··· Provided material

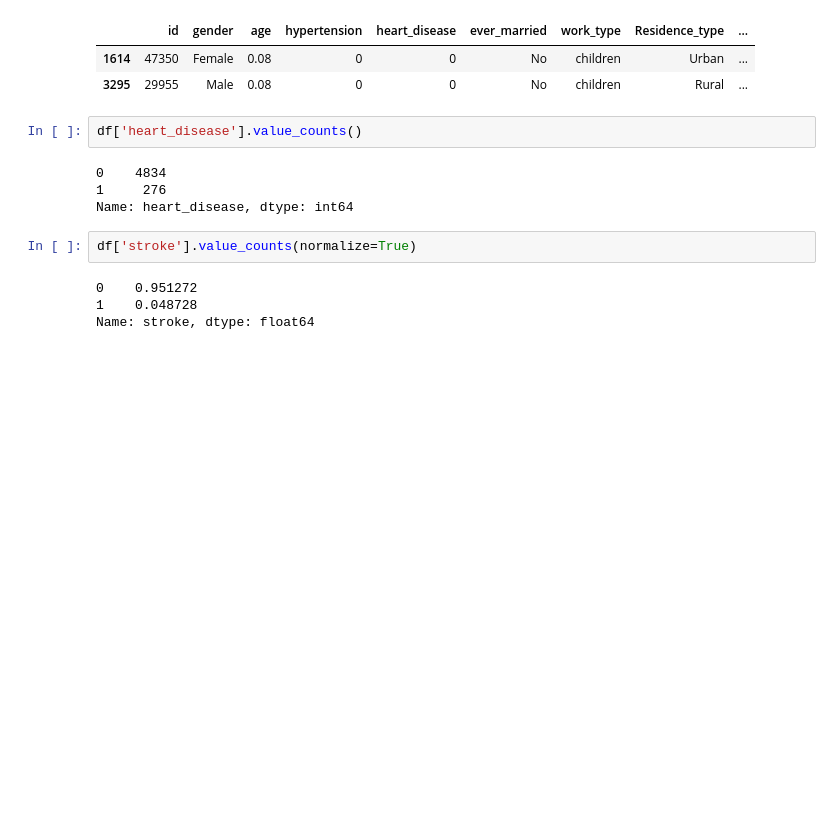
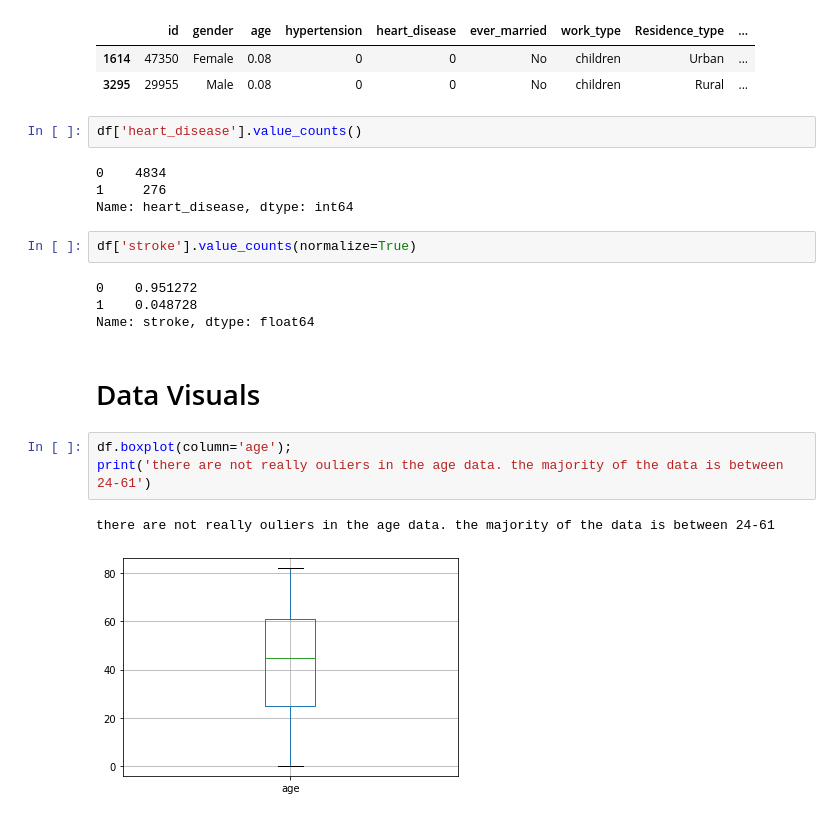
Before and after one commit to Davianka/stroke-prediction, a Jupyter notebook: project_2.ipynb, the cells around one changed output. Drawn from its saved outputs; the diff is of its cells as text; blank space fills up the shorter version.

```diff
--- a/project_2.ipynb
+++ b/project_2.ipynb
@@ -208,3 +225,11 @@ df['stroke'].value_counts(normalize=True)
 0    0.951272
 1    0.048728
 Name: stroke, dtype: float64
+# %% [markdown]
+# Data Visuals
+# %%
+df.boxplot(column='age');
+print('there are not really ouliers in the age data. the majority of the data is between 24-61')
+# %% [output]
+there are not really ouliers in the age data. the majority of the data is between 24-61
+[figure, added]
```
Also changed, not shown: parts of 8 cells of this notebook.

······

Problem statement:
Give only a number, the count of lines above that include the string "ipynb".

Output of the task:
3